_EXERCISE PROMPT_:
Take each line of the entries below that contains "placeholder" and copy it.

[Web page edit records]
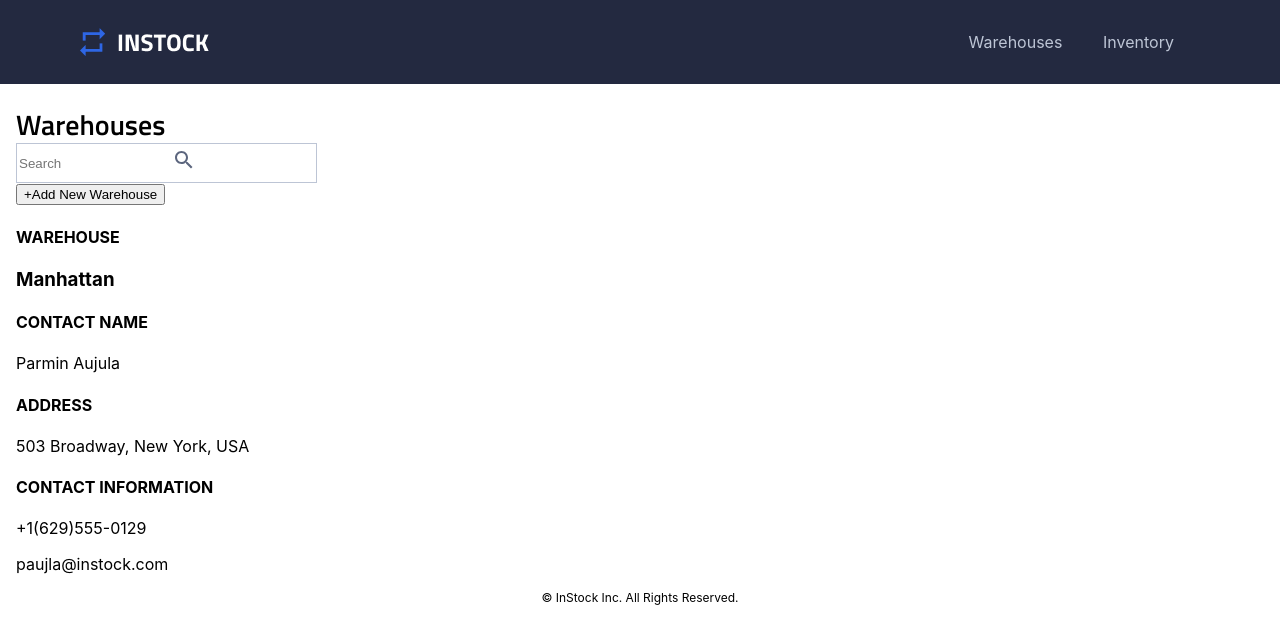
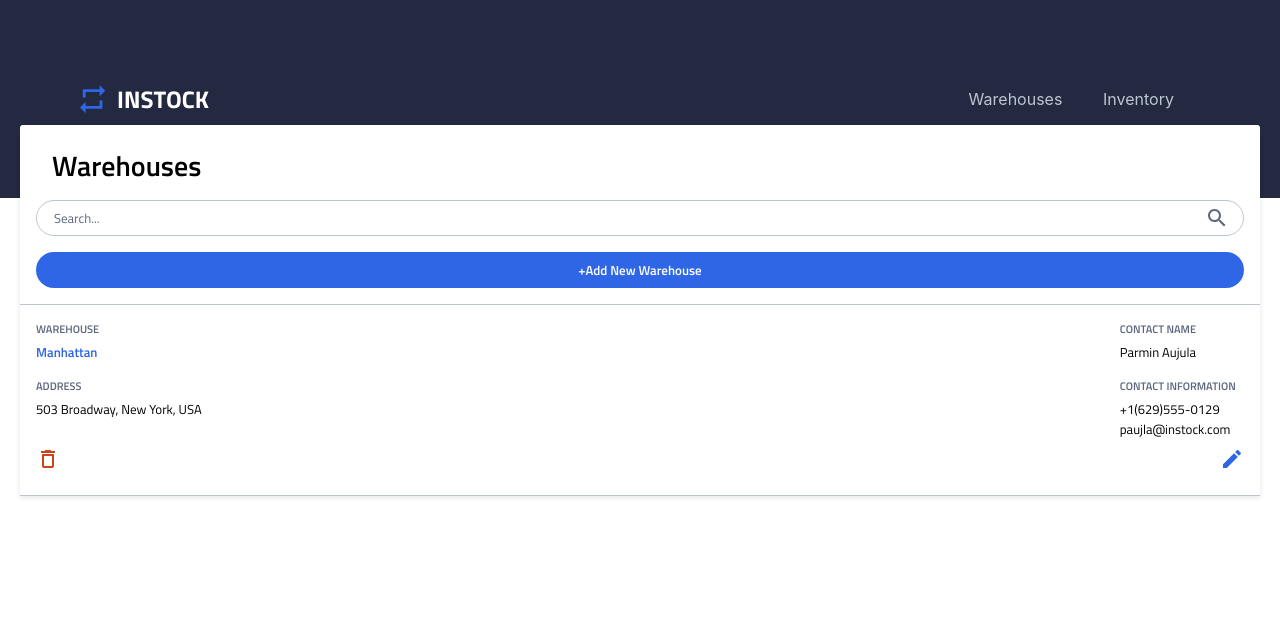
Before and after one commit to Dkirali/instock-brainstation, a React (Create React App) app in the folder client/: page /warehouses in a window 1280 px wide. Shown: the top 644 px of the page. Built offline with nearby package versions, Linux system fonts and the light colour scheme.

Commit message:
halfway through completing warehouse list component

```diff
--- a/client/src/components/HeroHeader/HeroHeader.scss
+++ b/client/src/components/HeroHeader/HeroHeader.scss
@@ -8,6 +8,7 @@
     flex-direction: column;
     padding-top: $mobile-margins*1.5;
     padding-bottom: $mobile-margins;
+    height: 150px;
     @include tablet {
         flex-direction: row;
         padding-bottom: 1.5rem;
--- a/client/src/components/Warehouses/Warehouses.jsx
+++ b/client/src/components/Warehouses/Warehouses.jsx
@@ -1,6 +1,8 @@
 import React from 'react'
 import './Warehouses.scss'
 import search from "../../assets/icons/search-24px.svg"
+import Trash from "../../assets/icon/delete_outline-24px.svg"
+import Edit from "../../assets/icon/edit-24px.svg"
 
 const Warehouses = () => {
     return(
@@ -9,26 +11,27 @@ const Warehouses = () => {
                 <h1 className="warehouse__title">Warehouses</h1>
                 <form className="warehouse__form">
                     <label className="warehouse__form-label" htmlFor="text"></label>
-                    <input className="warehouse__form-search" placeholder="Search" name="text"/>
+                    <input className="warehouse__form-search" placeholder="Search..." name="text"/>
                         <img className="warehouse__form-search-icon" src={search} alt="search-icon"/>
                 </form>
-                <button className="warehouse__button" type="submit"> +Add New Warehouse </button>
+                <button className="warehouse__button" type="submit"><h3 className="warehouse__button-text">+Add New Warehouse</h3> </button>
             </div>
             <div className="warehouse__information">
+                <div className="warehouse__information-data">
                     <div className="warehouse__information-top">
                         <div className="warehouse__information-location">
                             <h4 className="warehouse__subheader">WAREHOUSE</h4>
-                        <h3 className="warehouse__location">Manhattan</h3>
+                            <h3 className="warehouse__location">Manhattan </h3>
                         </div>
+                        <div className="warehouse__information-address">
+                            <h4 className="warehouse__subheader">ADDRESS</h4>
+                            <p className="warehouse__address-details">503 Broadway, New York, USA</p>
+                        </div>
+                    </div>
+                    <div className="warehouse__information-bottom">
                         <div className="warehouse__information-contact">
                             <h4 className="warehouse__subheader">CONTACT NAME</h4>
                             <p className="warehouse__contact-name">Parmin Aujula</p>
-                    </div>
-                </div>
-                <div className="warehouse__information-bottom">
-                    <div className="warehouse__information-address">
-                        <h4 className="warehouse__subheader">ADDRESS</h4>
-                        <p className="warehouse__address-details">503 Broadway, New York, USA</p>
                         </div>
                         <div className="warehouse__information-contact-information">
                             <h4 className="warehouse__subheader">CONTACT INFORMATION</h4>
@@ -37,6 +40,11 @@ const Warehouses = () => {
                         </div>
                     </div>
                 </div>
+                <div className="warehouse__actions">
+                    <img claasName ="warehouse__action-trash" src={Trash} alt="trashcan"/>
+                    <img claasName ="warehouse__action-edit"src={Edit} alt="trashcan"/>
+                </div>
+            </div>
         </section>
     )
 }
--- a/client/src/components/Warehouses/Warehouses.scss
+++ b/client/src/components/Warehouses/Warehouses.scss
@@ -3,40 +3,53 @@
 @use "../../partials/variables" as *;
 
 .warehouse {
-    padding: 0 1rem;
+    position: absolute;
+    left: 20px;
+    right: 20px;
+    top: 125px;
+
+    background: #FFFFFF;
+    box-shadow: 0px 2px 5px rgba(19, 24, 44, 0.1);
+    border-radius: 3px;
 
     &__nav {
+        padding: 0 1rem;
 
     }
 
     &__title {
         @include demi;
+        padding: 0 1rem 1rem;
         font-size: 28px;
         line-height: 36px;
         margin-bottom: 0;
-
     }
 
     &__form {
         position: relative;
 
-        &-label {
-
-        }
 
         &-search {
-            width: 295px;
+            width: 100%;
             height: 36px;
             border: 1px solid #BDC5D5;
+            box-sizing: border-box;
+            border-radius: 20px;
+
+            &::placeholder {
+                padding-left: 15px;
+                color: #5C667E;
+                font-size: 13px;
+                line-height: 20px;
+                @include regular;
+            }
+
 
 
             &-icon {
                 position: absolute;
-                left: 12.5%;
-                right: 14.63%;
-                top: 12.5%;
-                bottom: 14.63%;
-
+                right: 15px;
+                top:6px;
             }
 
         }
@@ -44,47 +57,102 @@
     }
 
     &__button {
+        display: flex;
+        flex-direction: row;
+        align-items: center;
+        justify-content: center;
+        width: 100%;
+        height: 36px;
+        background: #2E66E6;
+        border-radius: 20px;
+        margin: 1rem 0;
+        border:none;
+
+        &-text {
+            width: 127px;
+            height: 20px;
+            @include demi;
+            font-size: 13px;
+            line-height: 20px;
+            color: #FFFFFF;
+        }
 
     }
 
     &__information {
+        padding: 1rem 0;
+        border-top: 1px solid #BDC5D5;
+        border-bottom: 1px solid #BDC5D5;
+        display: flex;
+        flex-direction: column;
+
+        &-data {
+            display: flex;
+            justify-content: space-between;
+        }
 
         &-top {
+            display: flex;
+            flex-direction: column;
+            padding-left: 1rem;
+            width: 40%;
+            margin-right: 1rem;
 
         }
 
+        &-address {
+            margin-top: 1rem;
+        }
+
         &-contact {
+            padding-right:2.5rem;
 
             &-information {
-
+                margin-top: 1rem;
             }
 
         }
 
         &-bottom {
+            display: flex;
+            flex-direction: column;
+            padding-right: 1.5rem
 
         }
 
     }
 
     &__subheader {
+        @include demi;
+        font-size: 11px;
+        line-height: 16px;
+        margin:0;
+        color: #5C667E;
+
+
+
 
     }
 
     &__location {
+        margin:0;
+        @include demi;
+        font-size: 13px;
+        line-height: 20px;
+        color: #2E66E6;
+        margin:0;
+        margin-top:0.3rem;
 
-    }
-
-    &__contact {
-
-        &-name {
-
-        }
     }
 
     &__address {
 
         &-details {
+            @include regular;
+            font-size: 13px;
+            line-height: 20px;
+            margin-top:0.3rem;
+
 
         }
     }
@@ -92,13 +160,37 @@
     &__contact {
 
         &-number {
+            @include regular;
+            font-size: 13px;
+            line-height: 20px;
+            margin:0;
+            margin-top:0.3rem;
+
 
         }
 
         &-email {
+            @include regular;
+            font-size: 13px;
+            line-height: 20px;
+            margin: 0;
+
+        }
+        &-name {
+            @include regular;
+            font-size: 13px;
+            line-height: 20px;
+            margin:0;
+            margin-top:0.3rem;
 
         }
     }
 
+    &__actions {
+        padding: 0.5rem 1rem;
+        display: flex;
+        justify-content: space-between;
+    }
+
 
 }
```
Lines whose indentation alone changed are shown as unchanged.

_RESULT BELOW_:
-                    <input className="warehouse__form-search" placeholder="Search" name="text"/>
+                    <input className="warehouse__form-search" placeholder="Search..." name="text"/>
+            &::placeholder {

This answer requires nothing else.